If you experienced discrimination due to your pregnancy or another type of employment law violation, contact us.
Common Examples of Pregnancy Discrimination
While pregnancy discrimination can take many forms, common instances of discrimination we help clients seek justice for include:
- An employer firing a pregnant woman for “performance issues” shortly before her maternity leave so they can hire a full-time, permanent replacement.
- An employer claiming that a pregnant employee’s performance, “focus,” or “dedication” has slipped since they had a child or became pregnant and denies them promotions or bonuses.
- An employer “eliminating” a pregnant employee’s position while they are on leave and hires a new employee for a similar role who isn’t pregnant.
- An employer demoting a pregnant worker so she will no longer be covered by the employer’s health plan during her maternity leave.
- An employer firing a pregnant worker so it does not have to pay for her child’s premiums on the employer’s health plan.
- An employer refusing to repurpose an empty office for a lactation room and instead forces a new parent to pump in the bathroom.
- An employer counting absences for pregnancy-related medical appointments against the employee under a “no-fault” attendance policy.
- An employer allowing its supervisors to mock a pregnant woman for being sick, being tired, or needing accommodations.
- An employer failing to order cheap and readily-available equipment to protect a pregnant worker.
- An employer refusing to allow a pregnant worker to sit down or take additional breaks
- An employer openly questioning whether female employees who recently gave birth continue to be sufficiently “devoted” to the business.
How to Complain About Denied Accommodations
First, you can make clear that your need for accommodation is urgent. Depending on the severity of your employer’s failure to accommodate, you can make clear that you will not work until legally compliant accommodations are granted.
Unfortunately, while you have legal rights, not much can be done to force your employer to comply with the law if they are intent on ignoring it. You may find yourself in a situation where you must choose between breastfeeding and working.
You should know that if you resign, you may still be able to pursue a wrongful termination case based on your employer’s failure to accommodate you. This is called a “constructive discharge.”

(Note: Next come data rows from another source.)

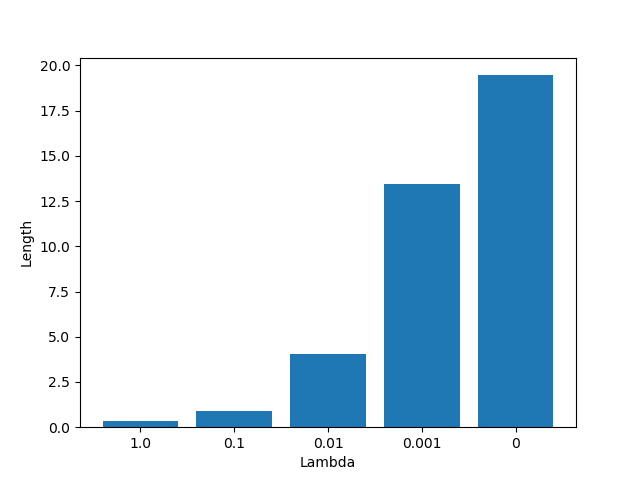
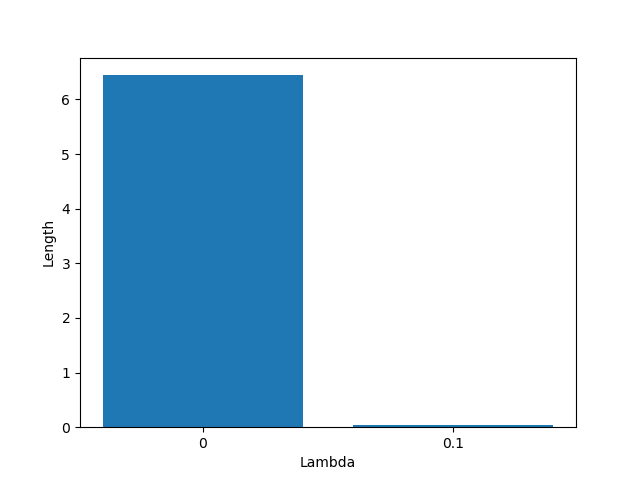
finished task 4 hopefully

diff --git a/assignment1/task4.py b/assignment1/task4.py
@@ -5,8 +5,7 @@ from task2a import pre_process_images
 from task4a import cross_entropy_loss, SoftmaxModel, one_hot_encode
 np.random.seed(0)
 
-
-
+NUM_OUTPUTS = 10
 
 def calculate_accuracy(X: np.ndarray, targets: np.ndarray, model: SoftmaxModel) -> float: 
     """
@@ -33,7 +32,7 @@ def train(
         num_epochs: int,
         learning_rate: float,
         batch_size: int,
-        l2_reg_lambda: float # Task 3 hyperparameter
+        l2_reg_lambda: float
         ):
     global X_train, X_val, X_test
     # Utility variables
@@ -67,7 +66,8 @@ def train(
             train_loss[global_step] = _train_loss
             # Track validation loss / accuracy every time we progress 20% through the dataset
             if global_step % num_steps_per_val == 0:
-                _val_loss = 0
+                val_outputs = model.forward(X_val)
+                _val_loss = cross_entropy_loss(Y_val, val_outputs)
                 val_loss[global_step] = _val_loss
 
                 train_accuracy[global_step] = calculate_accuracy(
@@ -88,15 +88,98 @@ X_train = pre_process_images(X_train)
 X_val = pre_process_images(X_val)
 X_test = pre_process_images(X_test)
 
-Y_train = one_hot_encode(Y_train, 10)
-Y_val = one_hot_encode(Y_val, 10)
-Y_test = one_hot_encode(Y_test, 10)
+Y_train = one_hot_encode(Y_train, NUM_OUTPUTS)
+Y_val = one_hot_encode(Y_val, NUM_OUTPUTS)
+Y_test = one_hot_encode(Y_test, NUM_OUTPUTS)
 
+lambda_values = [0, 0.1]
+lambda_validation_accuracies = []
+weight_lengths = []
+weights_as_images = []
+
+for l2_reg_lambda in lambda_values:
+    # hyperparameters
+    num_epochs = 50
+    learning_rate = 0.2
+    batch_size = 128
+    
+    model, train_loss, val_loss, train_accuracy, val_accuracy = train(
+        num_epochs=num_epochs,
+        learning_rate=learning_rate,
+        batch_size=batch_size,
+        l2_reg_lambda=l2_reg_lambda)
+
+    print("========== lambda:", str(l2_reg_lambda), "==========")
+    print("Final Train Cross Entropy Loss:",
+        cross_entropy_loss(Y_train, model.forward(X_train)))
+    print("Final Validation Cross Entropy Loss:",
+        cross_entropy_loss(Y_test, model.forward(X_test)))
+    print("Final Test Cross Entropy Loss:",
+        cross_entropy_loss(Y_val, model.forward(X_val)))
+
+    print("Train accuracy:", calculate_accuracy(X_train, Y_train, model))
+    print("Validation accuracy:", calculate_accuracy(X_val, Y_val, model))
+    print("Test accuracy:", calculate_accuracy(X_test, Y_test, model))
+
+    lambda_validation_accuracies.append(val_accuracy)
+    length = model.w.transpose().dot(model.w)[0][0]
+    weight_lengths.append(length)
+    
+    image = np.zeros((28,0))
+    for i in range(NUM_OUTPUTS):
+        digitImage = model.w[:-1, i].reshape(28, 28)
+        image = np.hstack((image, digitImage))
+        
+    weights_as_images.append(image)
+
+    '''# Plot loss
+    plt.ylim([0., .4]) 
+    utils.plot_loss(train_loss, "Training Loss")
+    utils.plot_loss(val_loss, "Validation Loss")
+    plt.legend()
+    plt.savefig("binary_train_loss_" + str(l2_reg_lambda) + ".png")
+    plt.show()
+    # Plot accuracy
+    plt.ylim([0.93, .99])
+    utils.plot_loss(train_accuracy, "Training Accuracy")
+    utils.plot_loss(val_accuracy, "Validation Accuracy")
+    plt.legend()
+    plt.savefig("binary_train_accuracy_" + str(l2_reg_lambda) + ".png")
+    plt.show()'''
+
+
+
+plt.ylim([0.6, 0.95])
+for (l2_reg_lambda, accuracies) in zip(lambda_values, lambda_validation_accuracies):
+    utils.plot_loss(accuracies, str(l2_reg_lambda))
+plt.legend(title="Lambda")
+plt.savefig("binary_train_accuracy_regularization.png")
+plt.show()
+
+ind = np.arange(lambda_values.__len__())
+plt.bar(ind, weight_lengths)
+plt.xticks(ind, lambda_values)
+plt.ylabel("Length")
+plt.xlabel("Lambda")
+plt.savefig("binary_train_weight_length.png")
+plt.show()
+
+fig, ax = plt.subplots(1, lambda_values.__len__(), subplot_kw={'xticks': [], 'yticks': []})
+for (ax, img, l2_reg_lambda) in zip(ax.flat, weights_as_images, lambda_values):
+    ax.imshow(img, cmap="gray")
+    ax.set_title(str(l2_reg_lambda))
+plt.savefig("binary_train_weight_image.png")
+plt.show()
+
+
+
+"""
 # Hyperparameters
 num_epochs = 50
 learning_rate = .3
 batch_size = 128
 l2_reg_lambda = 0.001
+
 
 model, train_loss, val_loss, train_accuracy, val_accuracy = train(
     num_epochs=num_epochs,
@@ -132,5 +215,6 @@ utils.plot_loss(train_accuracy, "Training Accuracy")
 utils.plot_loss(val_accuracy, "Validation Accuracy")
 plt.legend()
 plt.show()
+"""
 
 

diff --git a/assignment1/task4a.py b/assignment1/task4a.py
@@ -58,16 +58,7 @@ class SoftmaxModel:
         assert self.grad.shape == self.w.shape
         
         N = X.shape[0]
-        self.grad = -X.transpose().dot(targets - outputs) / (self.num_outputs * N)
-        
-        # w 785x10
-        # Testing stuff
-        """
-        grad2 = np.zeros_like(self.w)
-        for j in range(self.w.shape[0]):
-            for k in range(self.w.shape[1]):
-                grad2[j,k] = (-1/self.num_outputs) * X.transpose()[j].dot(targets.transpose()[k] - outputs.transpose()[k])
-        """
+        self.grad = -X.transpose().dot(targets - outputs) / (self.num_outputs * N) + self.l2_reg_lambda * 2 * self.w
 
     def zero_grad(self) -> None:
         self.grad = None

What if My Employer Broke the Rules?
If you believe you have experienced discrimination, harassment, or retaliation based on your pregnancy, or if you have been denied your right to leave, you can contact a Los Angeles pregnancy discrimination attorney
to help you file a discrimination claim or lawsuit. If you win your case, you can recover lost wages, out-of-pocket expenses, legal fees, lost benefits, punitive damages, and injunctive relief.
HOW CAN AN ATTORNEY HELP WITH MY PREGNANCY OR PARENTAL STATUS DISCRIMINATION CASE?
A parent’s claim of unlawful employment discrimination is often valid but not always easy to navigate or prove. A pregnancy discrimination lawyer’s help is crucial to the success of a discrimination claim because a lawyer can do the following:
- Gather all evidence necessary to prove the claim;
- Identify the laws and solutions that apply to an employee’s unique circumstances;
- Preserve an employee’s rights by timely filing all claim paperwork; and
- Maximize an employee’s damages by making the best arguments to employers, judges, juries, or administrators.
When seeking an advocate, you should choose an attorney with a specific focus on pregnancy discrimination. They will be familiar with the complicated leave laws at play, the common medical issues that arise, and the damage that pregnancy discrimination does to the families suffering from it.
Our office provides free case reviews for all potential pregnancy discrimination clients. This is a specialty area of practice and for us and one that we are deeply passionate about.